Leave the pictures out while you restate every entry below word for word.

(Web interface edit records)
-- Opening Marker --
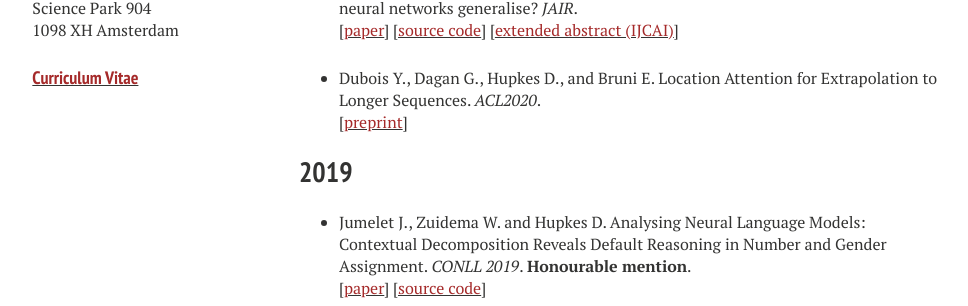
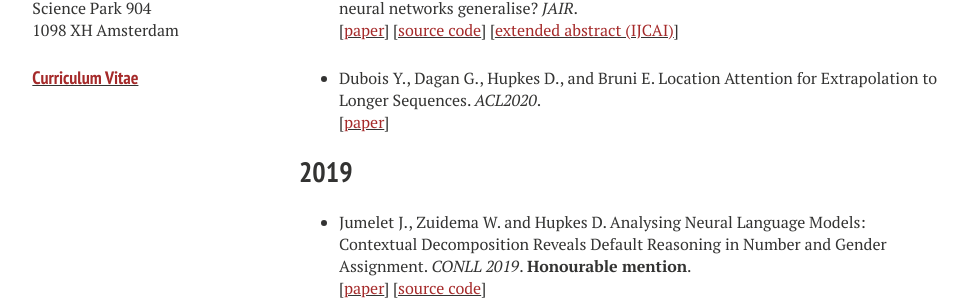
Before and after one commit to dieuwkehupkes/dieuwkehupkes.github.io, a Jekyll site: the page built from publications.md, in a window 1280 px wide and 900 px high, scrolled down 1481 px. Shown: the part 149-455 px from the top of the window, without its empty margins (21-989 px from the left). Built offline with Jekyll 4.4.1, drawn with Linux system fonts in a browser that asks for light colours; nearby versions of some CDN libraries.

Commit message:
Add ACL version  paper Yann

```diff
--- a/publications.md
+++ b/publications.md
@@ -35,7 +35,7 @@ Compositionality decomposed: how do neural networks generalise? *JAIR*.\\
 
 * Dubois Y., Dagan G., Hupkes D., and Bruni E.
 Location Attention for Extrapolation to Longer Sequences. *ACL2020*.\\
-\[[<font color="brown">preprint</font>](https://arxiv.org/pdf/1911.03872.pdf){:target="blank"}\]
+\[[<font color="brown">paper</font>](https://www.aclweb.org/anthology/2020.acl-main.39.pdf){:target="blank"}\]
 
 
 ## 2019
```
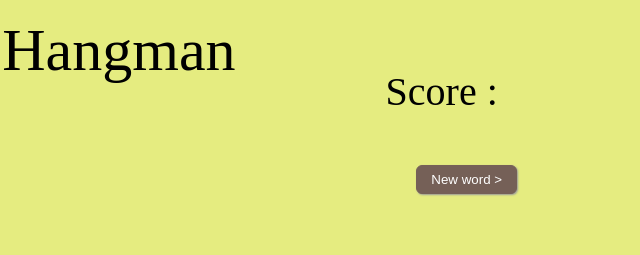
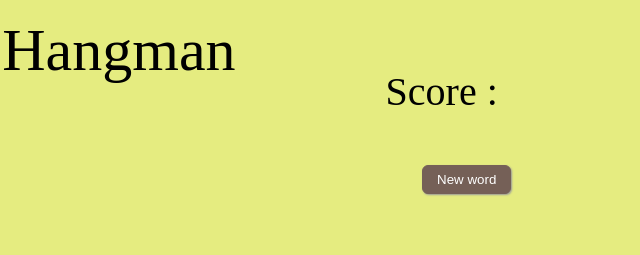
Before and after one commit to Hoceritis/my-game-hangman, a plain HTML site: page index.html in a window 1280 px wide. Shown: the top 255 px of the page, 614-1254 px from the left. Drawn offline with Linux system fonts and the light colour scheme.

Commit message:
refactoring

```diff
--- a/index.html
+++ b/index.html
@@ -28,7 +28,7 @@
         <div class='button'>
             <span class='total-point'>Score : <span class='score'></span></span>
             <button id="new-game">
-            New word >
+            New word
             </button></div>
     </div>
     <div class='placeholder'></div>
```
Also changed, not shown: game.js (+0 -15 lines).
-- Closing Marker --
SOLUTION FOR THIS PROBLEM:
Before and after one commit to dieuwkehupkes/dieuwkehupkes.github.io, a Jekyll site: the page built from publications.md, in a window 1280 px wide and 900 px high, scrolled down 1481 px. Shown: the part 149-455 px from the top of the window, without its empty margins (21-989 px from the left). Built offline with Jekyll 4.4.1, drawn with Linux system fonts in a browser that asks for light colours; nearby versions of some CDN libraries.

Commit message:
Add ACL version  paper Yann

```diff
--- a/publications.md
+++ b/publications.md
@@ -35,7 +35,7 @@ Compositionality decomposed: how do neural networks generalise? *JAIR*.\\
 
 * Dubois Y., Dagan G., Hupkes D., and Bruni E.
 Location Attention for Extrapolation to Longer Sequences. *ACL2020*.\\
-\[[<font color="brown">preprint</font>](https://arxiv.org/pdf/1911.03872.pdf){:target="blank"}\]
+\[[<font color="brown">paper</font>](https://www.aclweb.org/anthology/2020.acl-main.39.pdf){:target="blank"}\]
 
 
 ## 2019
```
Before and after one commit to Hoceritis/my-game-hangman, a plain HTML site: page index.html in a window 1280 px wide. Shown: the top 255 px of the page, 614-1254 px from the left. Drawn offline with Linux system fonts and the light colour scheme.

Commit message:
refactoring

```diff
--- a/index.html
+++ b/index.html
@@ -28,7 +28,7 @@
         <div class='button'>
             <span class='total-point'>Score : <span class='score'></span></span>
             <button id="new-game">
-            New word >
+            New word
             </button></div>
     </div>
     <div class='placeholder'></div>
```
Also changed, not shown: game.js (+0 -15 lines).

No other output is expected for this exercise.